EU Food Labelling specialist Stephen Pugh explains: “The UK government provided guidance in 2006 to help clarify some of the issues arising from, for example, what constitutes suitability for vegetarians and what is permitted in a vegan diet.  The guidance does need updating to reflect regulatory changes, but by and large the UK’s guidance is the best practice standard for labelling foods as suitable for vegetarian and vegans across Europe.”


Stephen Pugh continues: “Issues around what constitutes a vegetarian diet depend on the individual – some consider eggs as unsuitable whilst others draw the line at fungi.  The main point is that consumers needs to be reassured that products labelled as vegetarian should not contain any meat-derived ingredients and that the information on the label must ensure sufficient information to enable them to make an informed choice.

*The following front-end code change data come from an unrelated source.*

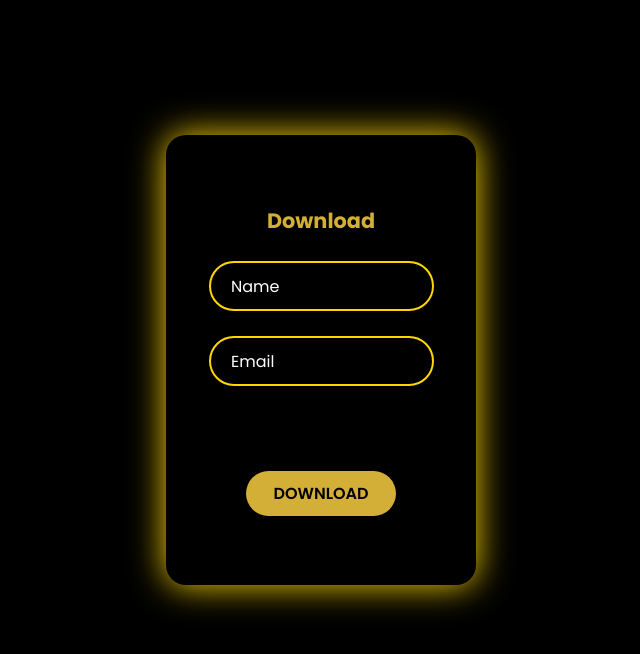
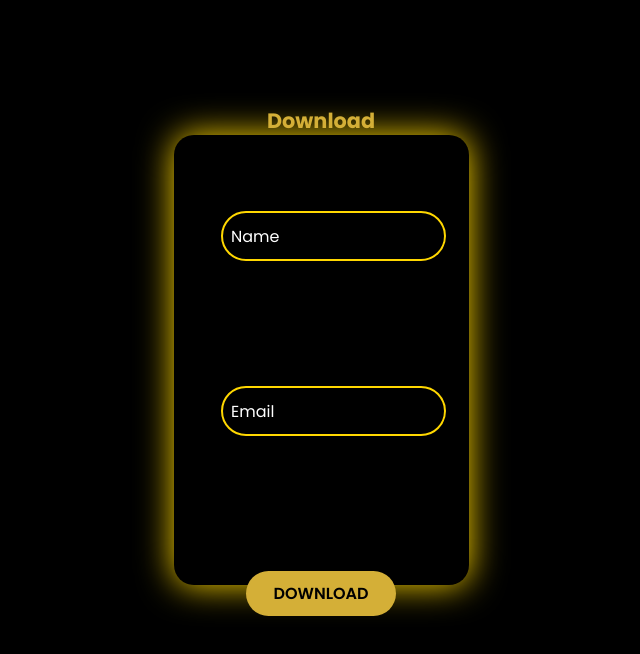
Before and after one commit to Victorad28/Opt-in, a plain HTML site: page index.html in a window 1280 px wide. Shown: the whole page, without its empty margins (319-959 px from the left). Drawn offline with nearby package versions, Linux system fonts and the light colour scheme.

Commit message:
Update style.css

```diff
--- a/style.css
+++ b/style.css
@@ -17,7 +17,7 @@ body {
 
 .container {
   position: relative;
-  width: 310px;
+  width: 295px;
   height: 450px;
   display: flex;
   justify-content: center;
@@ -78,6 +78,7 @@ h2 {
   color: #fff;
   padding: 0 20px;
   transition: 0.5s ease;
+  margin: 50px;
 }
 
 .input-box input:focus,
```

“The problem for vegan labelling arises from hidden ingredients such as the fining agents in wine and some other alcoholic drinks.  Sometimes, but not always, the haze produced from yeast is cleared using egg protein or isinglass (made from the protein in fish swim bladders).  These do not need to be labelled if the protein is not present in the final beer or wine, but an animal product has still been used in the production of the wine and therefore it would not be suitable for someone following a vegan diet.  Unless a pre-packaged food is specifically labelled as being suitable for vegans, its suitability would need to be investigated.”

Stephen Pugh concludes: “If you are responsible for Vegetarian and Vegan Labelling, the message is that consumers must have complete confidence in your labels, so make sure you label correctly to provide the full confidence consumers need and want – and no shortcuts!”


Stephen Pugh has recently spoken about Vegetarian and Vegan labelling in the Houses of Parliament to the All Party Group on Vegetarian and Veganism.

Stephen Pugh was head of the food labelling team in the UK’s Department of Environment, Food and Rural Affairs (Defra) until March 2016.  He represented the UK during the negotiations on the EU’s Regulation on the Provision of Food Information to Consumers (FIC).  He has worked in the field of food labelling for UK governments for just under 10 years and is now a course coordinator in the Commission’s initiative Better Training, Safer Food, where he is the training co-ordinator and lead tutor on general food labelling.


For more information please contact Gillian Waddell (Gillian@fuelrefuel.com) at Fuel PR.